A month ago? Totally*. Now? Not so much.

To be honest if the procedure was here I'd likely be making an appointment to have it considered right away, but it's in New York. Or Montreal. And we're in a situation where that kind of travel is not feasible. And given her tremendous improvement it sort of makes the situation a little different?…

* This answer reflects personal desire, and doesn't actually solve or address any of the issues I have in getting there.

Also, a piece of advice to random people who come in wanting to talk about the things they know about a certain subject that you suspect others may not. When you're trying to get people to see your brilliance you might want to avoid the following:
– Classism
– Ableism
– Policing the poor
– Ignoring someone's personal or religious boundaries (including triggers) after they've clearly set them
– Telling people you're, "sorry they're so misinformed" (decode: "Wow, it sucks that you're dumb") when they politely say that x something isn't right for them.
– Using your own abilities and financial situation to judge the range of someone else's
– Making assumptions about someone's knowledge base, abilities or motivations without actually asking them.
– Deciding someone's financial or physical challenges are a result of them not 'trying hard enough' and accusing them of having misplaced priorities when they repeatedly explain to you that they don't have the same freedoms or abilities that you do.
– Being a dick.

Just a thought.

But still, that was fun right? The intarwebz, dude. It never gets old.

For anyone who has concerns about their babies and PTT, there are a ton of resources on the internet for information about it. Dr. Jack Newman has some, as does Dr. Kotlow, and you can find PDFs with slides showing functionality, symptoms as well as pre/post treatment and how it changes a baby's ability to eat phenomenally.
We've been fortunate that a less invasive route has been making huge improvement, but others are not so lucky and/or the tie is more severe, so please do take the time to read more about it if your baby is being affected.
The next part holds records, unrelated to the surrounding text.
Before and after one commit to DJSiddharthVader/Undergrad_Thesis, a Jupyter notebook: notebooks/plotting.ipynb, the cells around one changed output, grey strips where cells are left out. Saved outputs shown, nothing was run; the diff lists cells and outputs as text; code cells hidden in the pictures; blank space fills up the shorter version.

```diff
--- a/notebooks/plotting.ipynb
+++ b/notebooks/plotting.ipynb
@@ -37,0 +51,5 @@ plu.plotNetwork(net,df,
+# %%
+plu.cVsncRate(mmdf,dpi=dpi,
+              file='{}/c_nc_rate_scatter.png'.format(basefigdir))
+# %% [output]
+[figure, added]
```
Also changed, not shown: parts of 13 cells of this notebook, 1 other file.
You can try Googling those terms, or digging through the notes in the last entry, but I wouldn't recommend the latter. It's like looking into a breastfeeding advocate funhouse mirror: all those stereotypes about the insane, dispassionate, condescending "boob nazi" come to life! It's kind of like finding out the mythical breastfeeding-in-public advocate who takes off her top to nurse in the park, screaming, "It's my right! Look at my lactating tits!" not only exists, but runs a cult with several hundred members.

OKAY SO ENOUGH WITH THAT.
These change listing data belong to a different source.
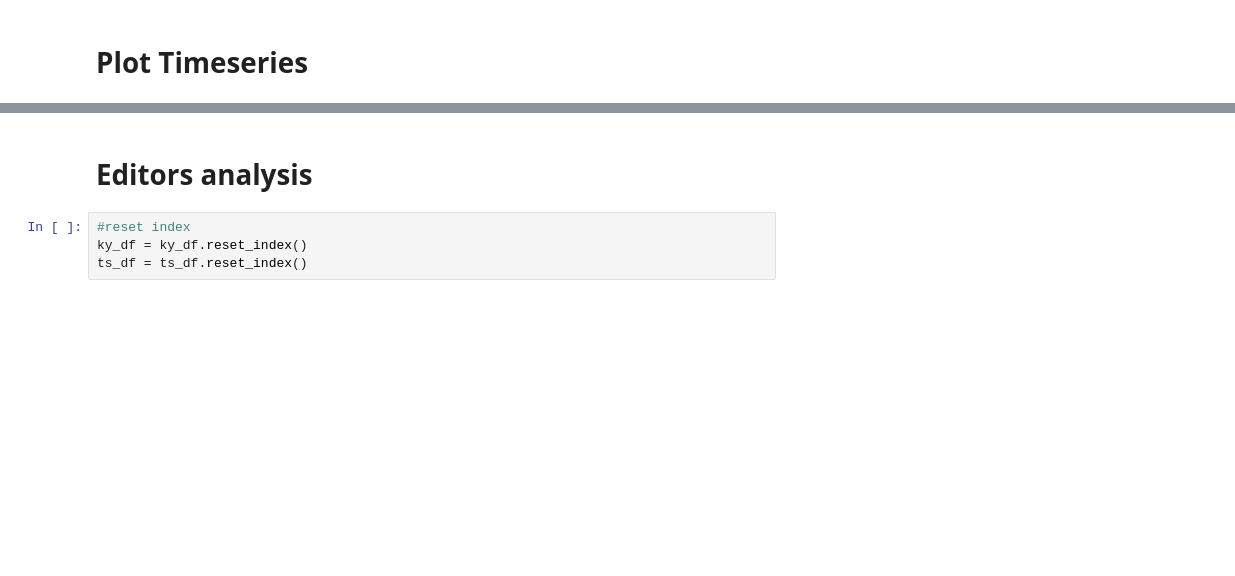
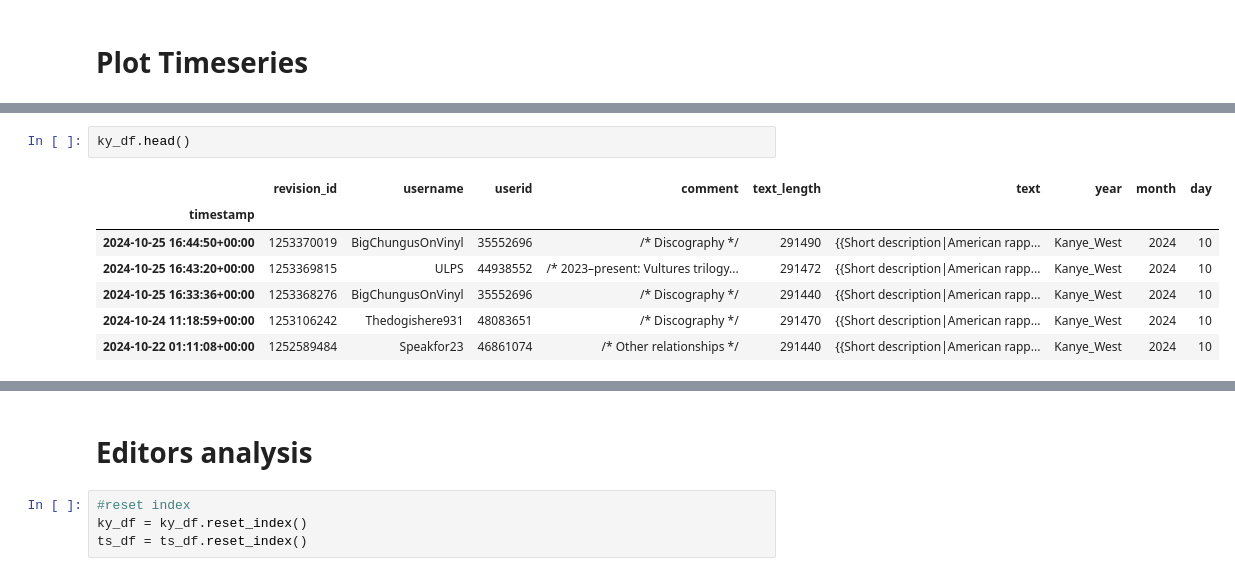
Before and after one commit to yingslim/oii-wikipedia-analysis, a Jupyter notebook: scripts/data_analysis/data_analysis.ipynb, the cells around one changed output, grey strips where cells are left out. Drawn from its saved outputs; the diff is of its cells as text; blank space fills up the shorter version.

```diff
--- a/scripts/data_analysis/data_analysis.ipynb
+++ b/scripts/data_analysis/data_analysis.ipynb
@@ -324,0 +108,10 @@ fig.show()
+# %%
+ky_df.head()
+# %% [output]
+|  | revision_id | username | userid | comment | text_length | text | year | month | day |
+| timestamp |  |  |  |  |  |  |  |  |  |
+| 2024-10-25 16:44:50+00:00 | 1253370019 | BigChungusOnVinyl | 35552696 | /* Discography */ | 291490 | {{Short description|American rapp... | Kanye_West | 2024 | 10 |
+| 2024-10-25 16:43:20+00:00 | 1253369815 | ULPS | 44938552 | /* 2023–present: Vultures trilogy... | 291472 | {{Short description|American rapp... | Kanye_West | 2024 | 10 |
+| 2024-10-25 16:33:36+00:00 | 1253368276 | BigChungusOnVinyl | 35552696 | /* Discography */ | 291440 | {{Short description|American rapp... | Kanye_West | 2024 | 10 |
+| 2024-10-24 11:18:59+00:00 | 1253106242 | Thedogishere931 | 48083651 | /* Discography */ | 291470 | {{Short description|American rapp... | Kanye_West | 2024 | 10 |
+| 2024-10-22 01:11:08+00:00 | 1252589484 | Speakfor23 | 46861074 | /* Other relationships */ | 291440 | {{Short description|American rapp... | Kanye_West | 2024 | 10 |
```
Also changed, not shown: parts of 34 cells of this notebook, 12 other files.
A number of you requested to see the swallow study video if I got ahold of it, and I made a copy of the disc today and found a way to view the files (which were medical imaging files… making it very difficult to 'play' them on my computer) and then transcode them as something else, upload them to iMovie and create something usable that I could upload to YouTube. IT WAS FUN. Except not. Anyway, here it is. Feel free to share if you'd like and think you know someone it might help.


The kids have been awful the last week. Tempest has been backsliding, and her behaviour has become worse and worse. With neurotypical kids you can generally pinpoint some stressor that set off exceptionally bad behaviour, or "acting out", but autistic kids often go through cycles like this… and for whatever reason this is a down cycle for her.
She's my brilliant, beautiful eight year old girl but when this kind of thing happens it reminds me that she's functionally about four years old. She even gets along better with kids that age, and it becomes more obvious as time goes on and I see her peers starting to break off into cliques where they talk about boys or Selena Gomez. It makes me worry for her puberty. For her teenage years. Will this get better? Will she make another huge leap forward? Will she become socially, functionally "normal"? I can't even take the answers from other parents of autistic kids, because autism is such a fucked up spectrum of random shit that the kids' development ends up completely unpredictable.
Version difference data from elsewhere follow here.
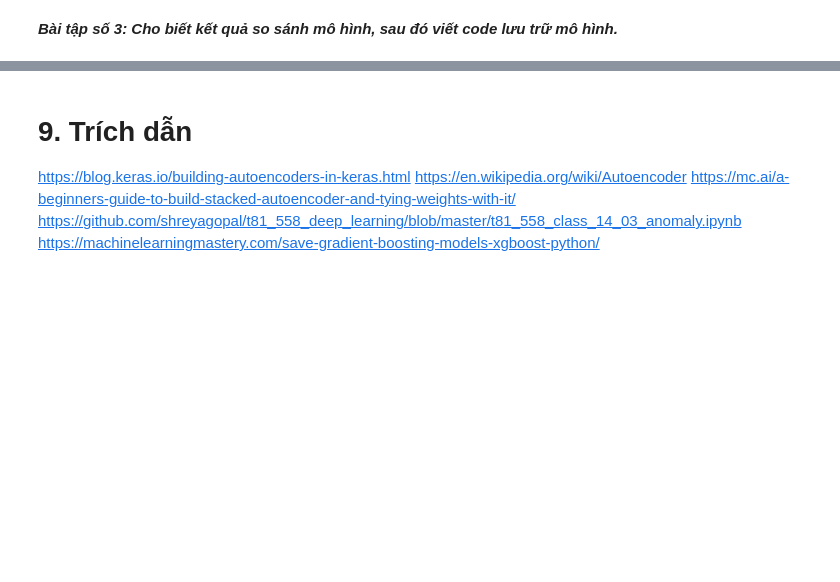
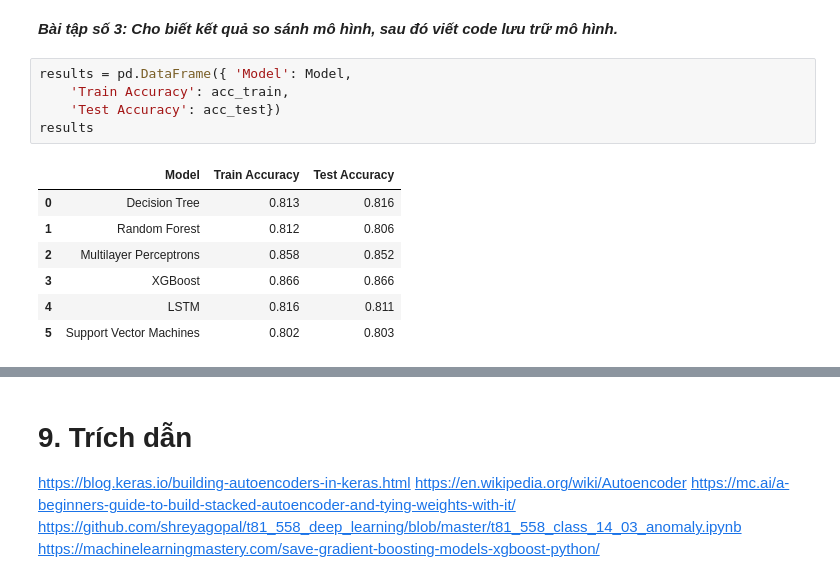
Before and after one commit to keandk/ML-lab, a Jupyter notebook: Lab4/Lab_4.ipynb, the cells around one changed output, grey strips where cells are left out. Cells and saved outputs as stored; diff of their text form; blank space fills up the shorter version.

```diff
--- a/Lab4/Lab_4.ipynb
+++ b/Lab4/Lab_4.ipynb
@@ -479,2 +511,15 @@ results.sort_values(by=['Test Accuracy', 'Train Accuracy'], ascending=False)
 # %% [markdown]
 ***Bài tập số 3: Cho biết kết quả so sánh mô hình, sau đó viết code lưu trữ mô hình.***
+# %%
+results = pd.DataFrame({ 'Model': Model,
+    'Train Accuracy': acc_train,
+    'Test Accuracy': acc_test})
+results
+# %% [output]
+|  | Model | Train Accuracy | Test Accuracy |
+| 0 | Decision Tree | 0.813 | 0.816 |
+| 1 | Random Forest | 0.812 | 0.806 |
+| 2 | Multilayer Perceptrons | 0.858 | 0.852 |
+| 3 | XGBoost | 0.866 | 0.866 |
+| 4 | LSTM | 0.816 | 0.811 |
+| 5 | Support Vector Machines | 0.802 | 0.803 |
```
Also changed, not shown: parts of 21 cells of this notebook, 5 other files.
She recently learned how to lie for the first time, and now every word out of her mouth is a lie. I can't get her to stop. No amount of consequences, conversation, explaining, teaching or empathizing makes a difference. She recites her scripts and then goes right back to doing it again.
Around the same time she learned to lie, she also learned to steal. Not from stores, I don't think she'd ever go that far, but from our home. She steals treats and snacks after being specifically told not to. She steals school snacks and stashes them in her bedroom. She climbs up and raids the cupboards as soon as I try and put baby to sleep and then lies about it when I ask her if she took something. It's not even like it's simply about being "too hungry"… because this happens when I'm in the middle of making her lunch and step away for five minutes, or even immediately after lunch.
After she single-handedly managed to eat through over $25 worth of school snacks in one ten-minute sitting – not once, but a dozen times – we had to resort to buying locks for the cabinet and fridge. Normal child locks won't work as they're designed to fool infants, not eight year olds, and while she may be autistic she's not stupid. I found a few sites online that specialize in safety and therapeutic equipment for autistic children; more advanced locks, schedules, organizers and visual helpers, social stories and a number of good ideas.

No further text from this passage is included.